Fleener did not have a bad rookie season, per se. It's just that injuries limited him to 12 games, and fellow rookie tight end Dwayne Allen (taken 30 spots lower than Fleener in last year's draft) lapped him with 45 receptions to Fleener's 26. Indianapolis expects more out of its 2012 second-rounder, especially given his time with Andrew Luck at Stanford -- Fleener caught 10 touchdown passes in his senior year.
New Orleans' switch to a 3-4 defense should play to Hicks' benefit, following a rookie season in which he made zero starts and was inactive for the team's final game. At 6-foot-5 and 318 pounds, Hicks gives the Saints another option at nose tackle (where rookie John Jenkins could start) and he fits nicely as a DE. The Saints are counting on youth up front in Hicks, Jenkins and Cam Jordan.
We put Holmes in the spotlight a few weeks ago when examining each team's most pressing question heading into minicamp. The query posed there: Can Holmes adequately replace Tyson Clabo at right tackle? It's a gamble for an otherwise-loaded Atlanta offense, what with Holmes seeing all of seven snaps in 2012. Holmes' opportunity certainly is there, though.
Another player hindered by injuries during his first season, Jeffery suited up for just 10 games and finished at 24 receptions. That's well off the pace the Bears envisioned for him when they nabbed him No. 45 overall as a complement to Brandon Marshall. With Marc Trestman's aggressive aerial attack in place in Chicago, Jeffery should be in line for a breakthrough.
Arguably the most disappointing of all the 2012 rookies, Jenkins (No. 30 overall) claimed a spot on the active roster for three measly games and dropped the only pass thrown his direction. But with Mario Manningham coming back from injury and Michael Crabtree suffering a potentially season-ending Achilles tear, San Francisco will open the door for Jenkins to win a starting spot alongside Anquan Boldin.

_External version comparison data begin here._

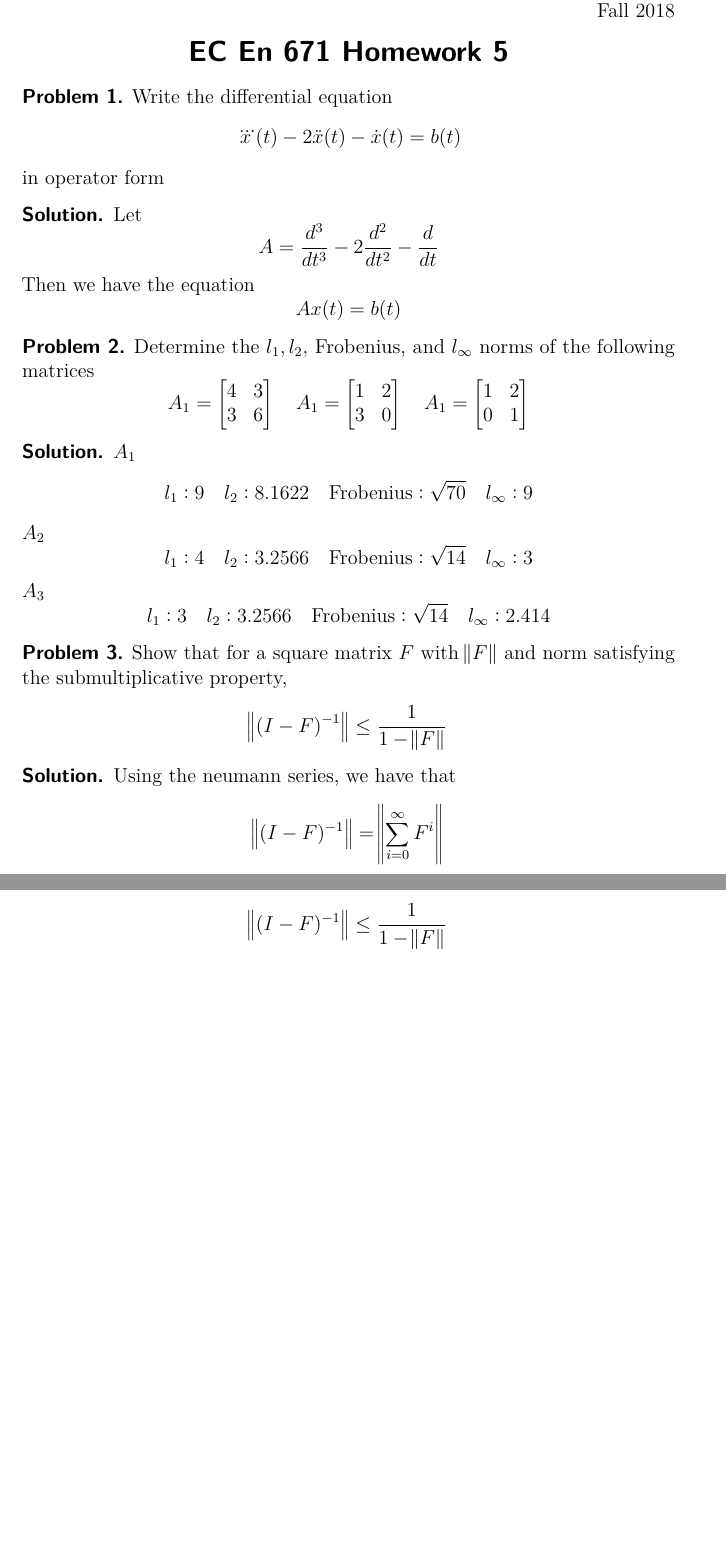
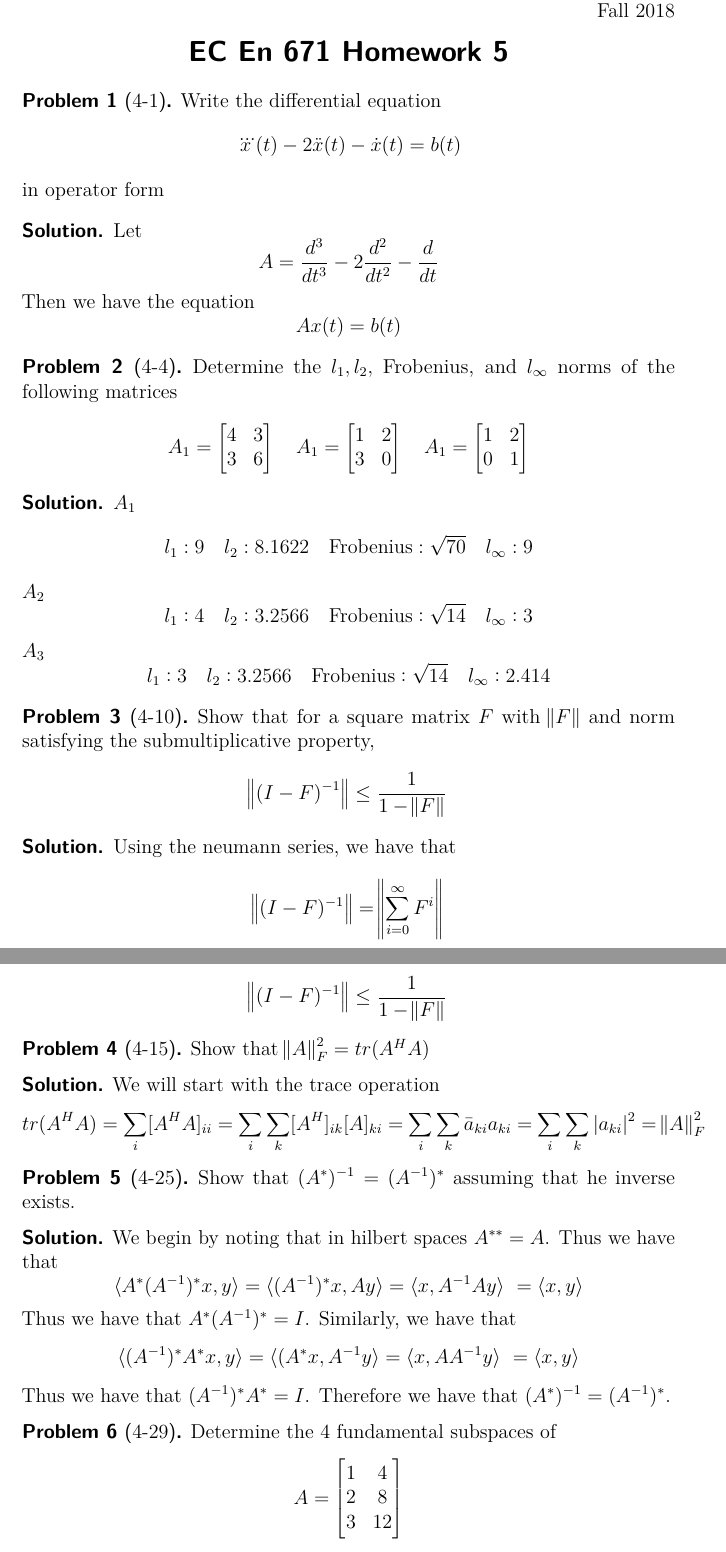
Before and after one commit to DevonMorris/EE671, a LaTeX problem sheet (hw5.tex): two parts of pages 1 and 2 of 2, joined at a grey line, cut so that both start at the same text, the shorter picture padded with empty space. Compiled offline with pdfLaTeX.

Commit message:
almost done with hw5

```diff
--- a/hw5.tex
+++ b/hw5.tex
@@ -10,7 +10,7 @@
 \hwnum{5}
 
 \begin{document}
-\begin{problem}
+\begin{problem}[4-1]
   Write the differential equation
   \[\dddot{x}(t) - 2\ddot{x}(t) - \dot{x}(t) = b(t)\]
   in operator form
@@ -23,7 +23,7 @@
   \[ Ax(t) = b(t)\]
 \end{solution}
 
-\begin{problem}
+\begin{problem}[4-4]
   Determine the $l_1,l_2,$ Frobenius, and $l_{\infty}$ norms of the following matrices
   \[ A_1 =
     \begin{bmatrix}
@@ -54,7 +54,7 @@
   \[ l_1: 3 \quad l_2: 3.2566 \quad \text{Frobenius}: \sqrt{14} \quad l_\infty: 2.414\]
 \end{solution}
 
-\begin{problem}
+\begin{problem}[4-10]
   Show that for a square matrix $F$ with $\norm{F}$ and norm satisfying the submultiplicative property,
  \[ \norm{(I - F)^{-1}} \leq \frac{1}{1 - \norm{F}} \]
 \end{problem}
@@ -70,3 +70,33 @@
   \[ \norm{(I-F)^{-1}} \leq \frac{1}{1 - \norm{F}} \]
 \end{solution}
 
+\begin{problem}[4-15]
+  Show that $\norm{A}_F^2 = tr(A^HA)$
+\end{problem}
+
+\begin{solution}
+  We will start with the trace operation
+  \[ tr(A^HA) = \sum_{i} [A^HA]_{ii} = \sum_{i} \sum_{k} [A^H]_{ik}[A]_{ki} = \sum_{i} \sum_{k} \bar{a}_{ki} a_{ki} =
+  \sum_{i} \sum_{k} |a_{ki}|^2 = \norm{A}_F^2\]
+\end{solution}
+
+\begin{problem}[4-25]
+  Show that $(A^*)^{-1} = (A^{-1})^*$ assuming that he inverse exists.
+\end{problem}
+
+\begin{solution}
+  We begin by noting that in hilbert spaces $A^{**} = A$. Thus we have that
+  \[ \langle A^*(A^{-1})^*x, y \rangle = \langle (A^{-1})^*x, Ay\rangle = \langle x, A^{-1}Ay\rangle\ = \langle x, y\rangle\]
+  Thus we have that  $A^{*}(A^{-1})^* = I$. Similarly, we have that
+  \[ \langle (A^{-1})^*A^*x, y \rangle = \langle (A^*x, A^{-1}y\rangle = \langle x, AA^{-1}y\rangle\ = \langle x, y\rangle\]
+  Thus we have that  $(A^{-1})^*A^* = I$. Therefore we have that $(A^*)^{-1} = (A^{-1})^*$.
+\end{solution}
+
+\begin{problem}[4-29]
+  Determine the 4 fundamental subspaces of
+  \[A =
+    \begin{bmatrix}
+      1 & 4 \\
+      2 & 8 \\
+      3 & 12 \\
+    \end{bmatrix}
```
Also changed, not shown: hw5.tex (16 more changed lines).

GM Jeff Ireland continues to hype Miller, and he opened minicamp taking reps with the Dolphins' first-team offense. He's at least got the leg up on Daniel Thomas and rookie Mike Gillislee, for now, in the race to replace Reggie Bush. Miller delivered some solid numbers, too, when given a shot in 2012 -- he finished with a 4.9 yards-per-carry average on 51 attempts.
Perry started five games and recorded 2.0 sacks for Green Bay in 2012 before being shelved on IR due to a wrist injury. Considering how badly the Packers struggled to generate a pass rush opposite Clay Matthews at linebacker, Perry's return to health could be one of the team's keys to success in 2013. Green Bay spent the No. 28 pick on him for a reason.
Quick currently holds a starting job in St. Louis, despite catching a mere 11 balls last season and the franchise nabbing both Tavon Austin and Stedman Bailey in the draft. If nothing else, the Rams' commitment to improving their passing attack should play to Quick's benefit -- as could the arrivals of Austin and tight end Jared Cook, both players capable of drawing a defense's attention, thereby freeing up more space outside for Quick.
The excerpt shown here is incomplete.